▶ _Exercise requirements_
The entries that follow must be written out exactly, without any of the pictures they contain.

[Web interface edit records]

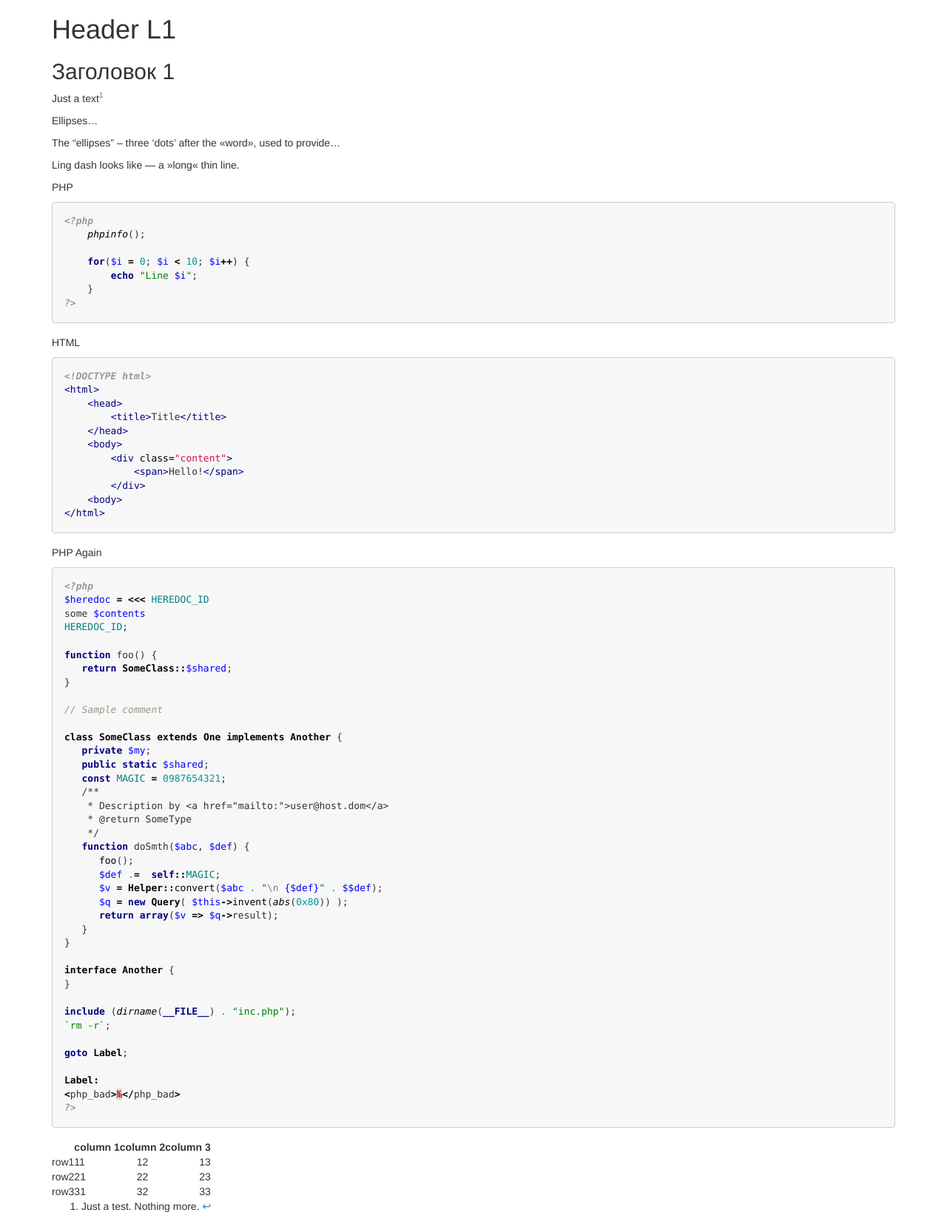
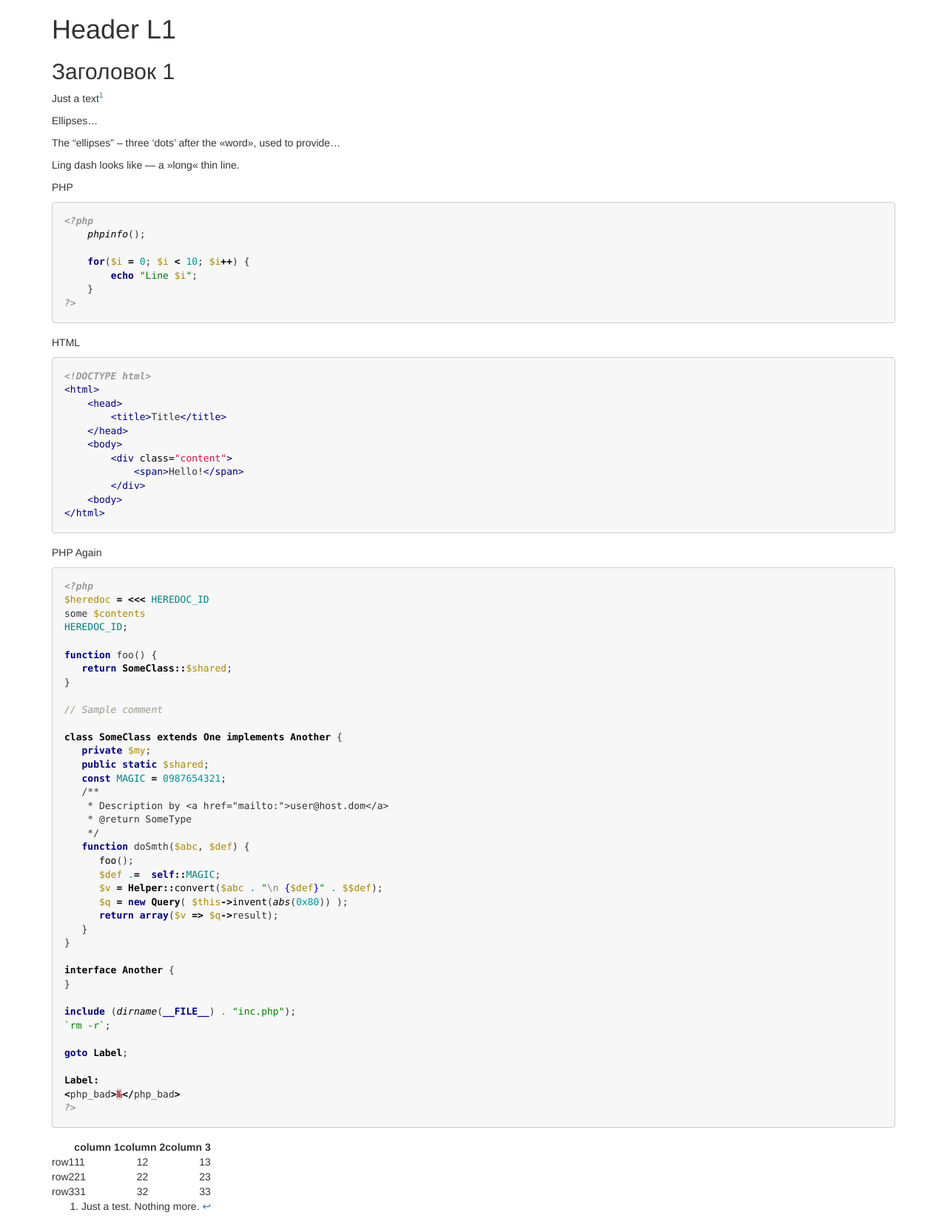
Before and after one commit to alsii/alsii.github.io, a Jekyll site: the page built from l1.md, in a window 1280 px wide. Shown: the whole page at 74% size. Built offline with Jekyll 4.4.1, drawn with Linux system fonts in a browser that asks for light colours; Markdown is read by kramdown in place of the engine named in the settings.

Commit message:
Update github.css

```diff
--- a/css/github.css
+++ b/css/github.css
@@ -10,7 +10,7 @@
 .err { color: #a61717; background-color: #e3d2d2 } /* Error */
 .k { color: #000080; font-weight: bold } /* Keyword */
 .o { color: #000000; font-weight: bold } /* Operator */
-.cm { color: #999988; font-style: italic } /* Comment.Multiline */
+.cm { color: #c0c0c0; font-style: italic } /* Comment.Multiline */
 .cp { color: #999999; font-weight: bold; font-style: italic } /* Comment.Preproc */
 .c1 { color: #999988; font-style: italic } /* Comment.Single */
 .cs { color: #999999; font-weight: bold; font-style: italic } /* Comment.Special */
@@ -43,7 +43,7 @@
 .nl { color: #990000; font-weight: bold } /* Name.Label */
 .nn { color: #555555 } /* Name.Namespace */
 .nt { color: #000080 } /* Name.Tag */
-.nv { color: #0000ff } /* Name.Variable */
+.nv { color: #aa8800 } /* Name.Variable */
 .ow { color: #000000; font-weight: bold } /* Operator.Word */
 .w { color: #bbbbbb } /* Text.Whitespace */
 .mf { color: #009999 } /* Literal.Number.Float */
```
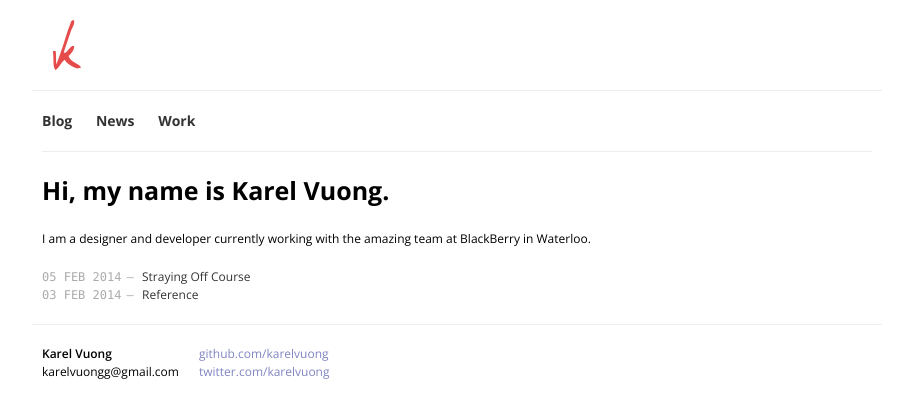
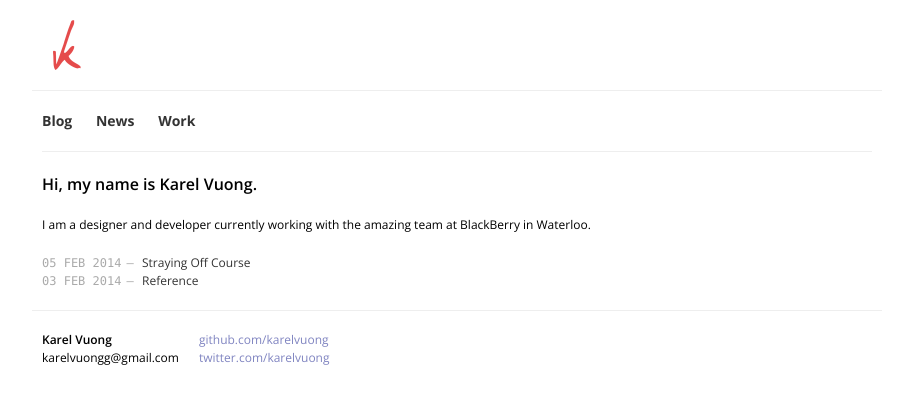
Before and after one commit to karelvuong/website, a Jekyll site: the page built from index.html, in a window 1280 px wide. Shown: the top 418 px of the page, without its empty margins (183-1096 px from the left). Built offline with Jekyll 4.4.1, drawn with Linux system fonts in a browser that asks for light colours; nearby versions of some CDN libraries; Markdown is read by kramdown in place of the engine named in the settings.

Commit message:
Changed heading font size

```diff
--- a/index.html
+++ b/index.html
@@ -2,7 +2,7 @@
 layout: default
 ---
 
-<h1>Hi, my name is Karel Vuong.</h1>
+<h4>Hi, my name is Karel Vuong.</h4>
 <p>I am a designer and developer currently working with the amazing team at BlackBerry in Waterloo. </p>
 
 <ul class="list posts">
```
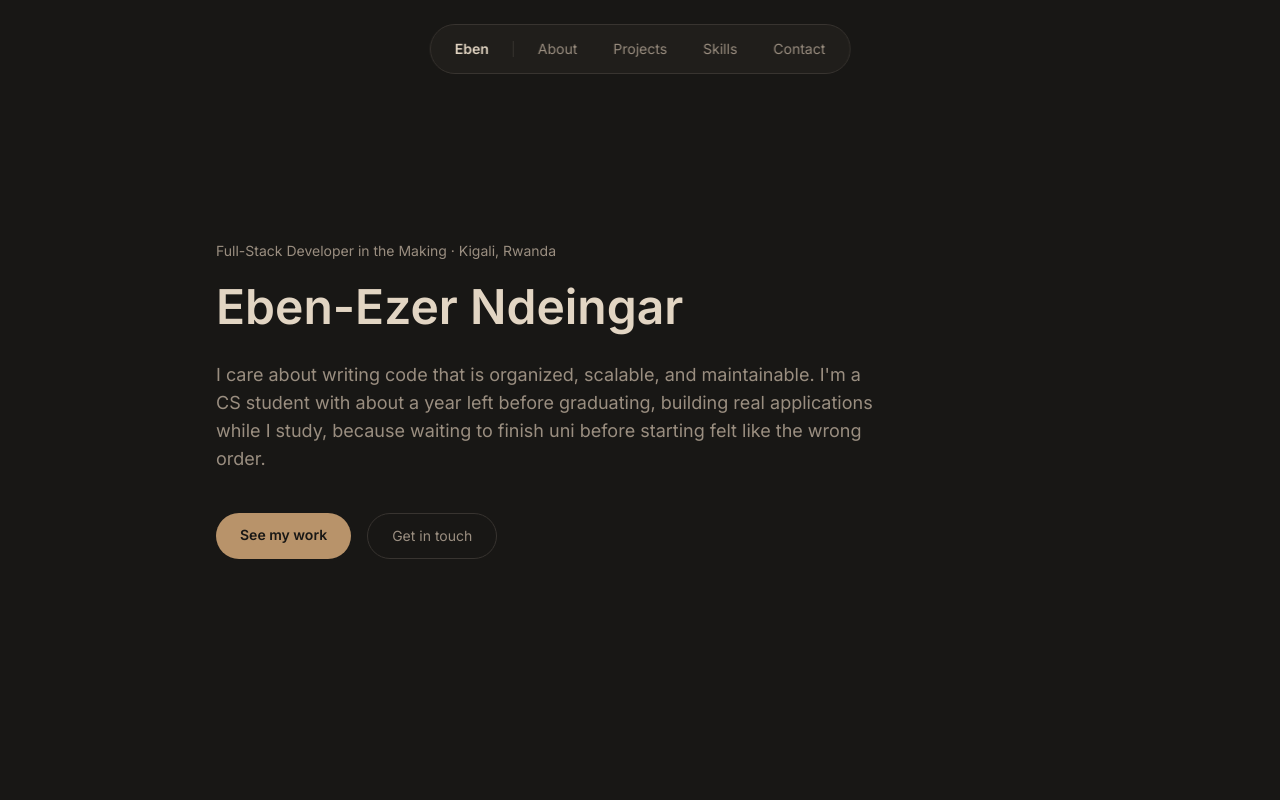
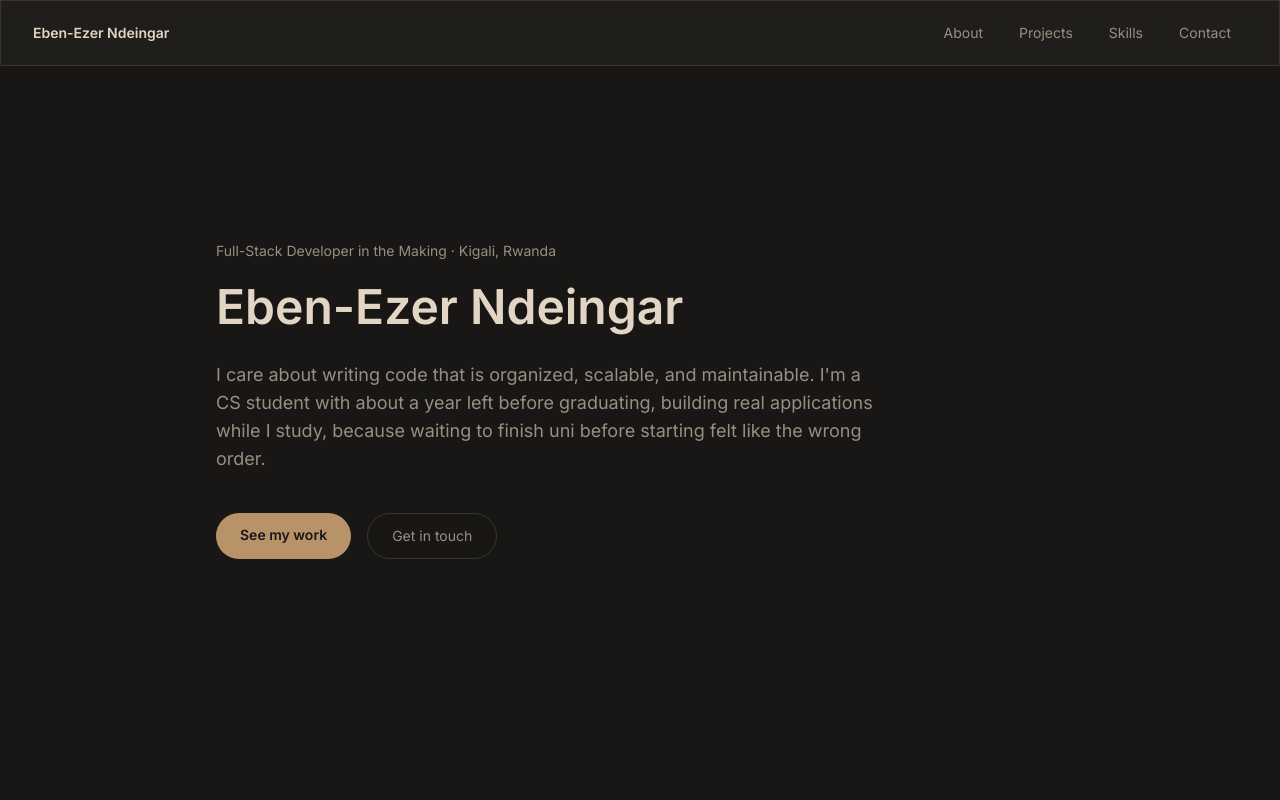
Before and after one commit to Zolender/Z-folio, a React (Vite) app: page / in a window 1280 px wide. Shown: the top 800 px of the page. Built offline with nearby package versions, Linux system fonts and the light colour scheme.

Commit message:
feat: enhance Navbar with scroll detection and dynamic styling adjustments

```diff
--- a/src/components/layout/Navbar.tsx
+++ b/src/components/layout/Navbar.tsx
@@ -1,3 +1,4 @@
+import { useState, useEffect } from "react";
 import { Link } from "react-router";
 
 const links = [
@@ -8,17 +9,37 @@ const links = [
 ];
 
 export default function Navbar() {
+  const [scrolled, setScrolled] = useState(false);
+
+  useEffect(() => {
+    function onScroll() {
+      setScrolled(window.scrollY > 30);
+    }
+    window.addEventListener("scroll", onScroll, { passive: true });
+    return () => window.removeEventListener("scroll", onScroll);
+  }, []);
+
   return (
-    <nav className="fixed top-6 left-1/2 -translate-x-1/2 z-50 flex items-center gap-1 px-2 py-2 rounded-full border border-(--color-border) bg-(--color-surface)/90 backdrop-blur-md">
+    <nav
+      className="fixed z-50 left-1/2 -translate-x-1/2 w-full flex items-center backdrop-blur-md border border-(--color-border) bg-(--color-surface)/90 transition-all duration-300 ease-in-out"
+      style={{
+        maxWidth: scrolled ? "520px" : "100%",
+        top: scrolled ? "24px" : "0px",
+        borderRadius: scrolled ? "9999px" : "0px",
+        padding: scrolled ? "8px" : "16px 32px",
+        justifyContent: scrolled ? "center" : "space-between",
+      }}
+    >
+      {!scrolled && (
         <Link
           to="/"
-        className="px-4 py-1.5 rounded-full text-sm font-semibold text-(--color-text) hover:bg-(--color-surface-lift) transition-colors"
+          className="text-sm font-semibold text-(--color-text) shrink-0"
         >
-        Eben
+          Eben-Ezer Ndeingar
         </Link>
+      )}
 
-      <div className="w-px h-4 bg-(--color-border) mx-1" />
-
+      <div className="flex items-center gap-1">
         {links.map((link) => (
           <a
             key={link.label}
@@ -28,6 +49,7 @@ export default function Navbar() {
             {link.label}
           </a>
         ))}
+      </div>
     </nav>
   );
 }
```
Lines whose indentation alone changed are shown as unchanged.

▶ _Your response_
Before and after one commit to alsii/alsii.github.io, a Jekyll site: the page built from l1.md, in a window 1280 px wide. Shown: the whole page at 74% size. Built offline with Jekyll 4.4.1, drawn with Linux system fonts in a browser that asks for light colours; Markdown is read by kramdown in place of the engine named in the settings.

Commit message:
Update github.css

```diff
--- a/css/github.css
+++ b/css/github.css
@@ -10,7 +10,7 @@
 .err { color: #a61717; background-color: #e3d2d2 } /* Error */
 .k { color: #000080; font-weight: bold } /* Keyword */
 .o { color: #000000; font-weight: bold } /* Operator */
-.cm { color: #999988; font-style: italic } /* Comment.Multiline */
+.cm { color: #c0c0c0; font-style: italic } /* Comment.Multiline */
 .cp { color: #999999; font-weight: bold; font-style: italic } /* Comment.Preproc */
 .c1 { color: #999988; font-style: italic } /* Comment.Single */
 .cs { color: #999999; font-weight: bold; font-style: italic } /* Comment.Special */
@@ -43,7 +43,7 @@
 .nl { color: #990000; font-weight: bold } /* Name.Label */
 .nn { color: #555555 } /* Name.Namespace */
 .nt { color: #000080 } /* Name.Tag */
-.nv { color: #0000ff } /* Name.Variable */
+.nv { color: #aa8800 } /* Name.Variable */
 .ow { color: #000000; font-weight: bold } /* Operator.Word */
 .w { color: #bbbbbb } /* Text.Whitespace */
 .mf { color: #009999 } /* Literal.Number.Float */
```
Before and after one commit to karelvuong/website, a Jekyll site: the page built from index.html, in a window 1280 px wide. Shown: the top 418 px of the page, without its empty margins (183-1096 px from the left). Built offline with Jekyll 4.4.1, drawn with Linux system fonts in a browser that asks for light colours; nearby versions of some CDN libraries; Markdown is read by kramdown in place of the engine named in the settings.

Commit message:
Changed heading font size

```diff
--- a/index.html
+++ b/index.html
@@ -2,7 +2,7 @@
 layout: default
 ---
 
-<h1>Hi, my name is Karel Vuong.</h1>
+<h4>Hi, my name is Karel Vuong.</h4>
 <p>I am a designer and developer currently working with the amazing team at BlackBerry in Waterloo. </p>
 
 <ul class="list posts">
```
Before and after one commit to Zolender/Z-folio, a React (Vite) app: page / in a window 1280 px wide. Shown: the top 800 px of the page. Built offline with nearby package versions, Linux system fonts and the light colour scheme.

Commit message:
feat: enhance Navbar with scroll detection and dynamic styling adjustments

```diff
--- a/src/components/layout/Navbar.tsx
+++ b/src/components/layout/Navbar.tsx
@@ -1,3 +1,4 @@
+import { useState, useEffect } from "react";
 import { Link } from "react-router";
 
 const links = [
@@ -8,17 +9,37 @@ const links = [
 ];
 
 export default function Navbar() {
+  const [scrolled, setScrolled] = useState(false);
+
+  useEffect(() => {
+    function onScroll() {
+      setScrolled(window.scrollY > 30);
+    }
+    window.addEventListener("scroll", onScroll, { passive: true });
+    return () => window.removeEventListener("scroll", onScroll);
+  }, []);
+
   return (
-    <nav className="fixed top-6 left-1/2 -translate-x-1/2 z-50 flex items-center gap-1 px-2 py-2 rounded-full border border-(--color-border) bg-(--color-surface)/90 backdrop-blur-md">
+    <nav
+      className="fixed z-50 left-1/2 -translate-x-1/2 w-full flex items-center backdrop-blur-md border border-(--color-border) bg-(--color-surface)/90 transition-all duration-300 ease-in-out"
+      style={{
+        maxWidth: scrolled ? "520px" : "100%",
+        top: scrolled ? "24px" : "0px",
+        borderRadius: scrolled ? "9999px" : "0px",
+        padding: scrolled ? "8px" : "16px 32px",
+        justifyContent: scrolled ? "center" : "space-between",
+      }}
+    >
+      {!scrolled && (
         <Link
           to="/"
-        className="px-4 py-1.5 rounded-full text-sm font-semibold text-(--color-text) hover:bg-(--color-surface-lift) transition-colors"
+          className="text-sm font-semibold text-(--color-text) shrink-0"
         >
-        Eben
+          Eben-Ezer Ndeingar
         </Link>
+      )}
 
-      <div className="w-px h-4 bg-(--color-border) mx-1" />
-
+      <div className="flex items-center gap-1">
         {links.map((link) => (
           <a
             key={link.label}
@@ -28,6 +49,7 @@ export default function Navbar() {
             {link.label}
           </a>
         ))}
+      </div>
     </nav>
   );
 }
```
Lines whose indentation alone changed are shown as unchanged.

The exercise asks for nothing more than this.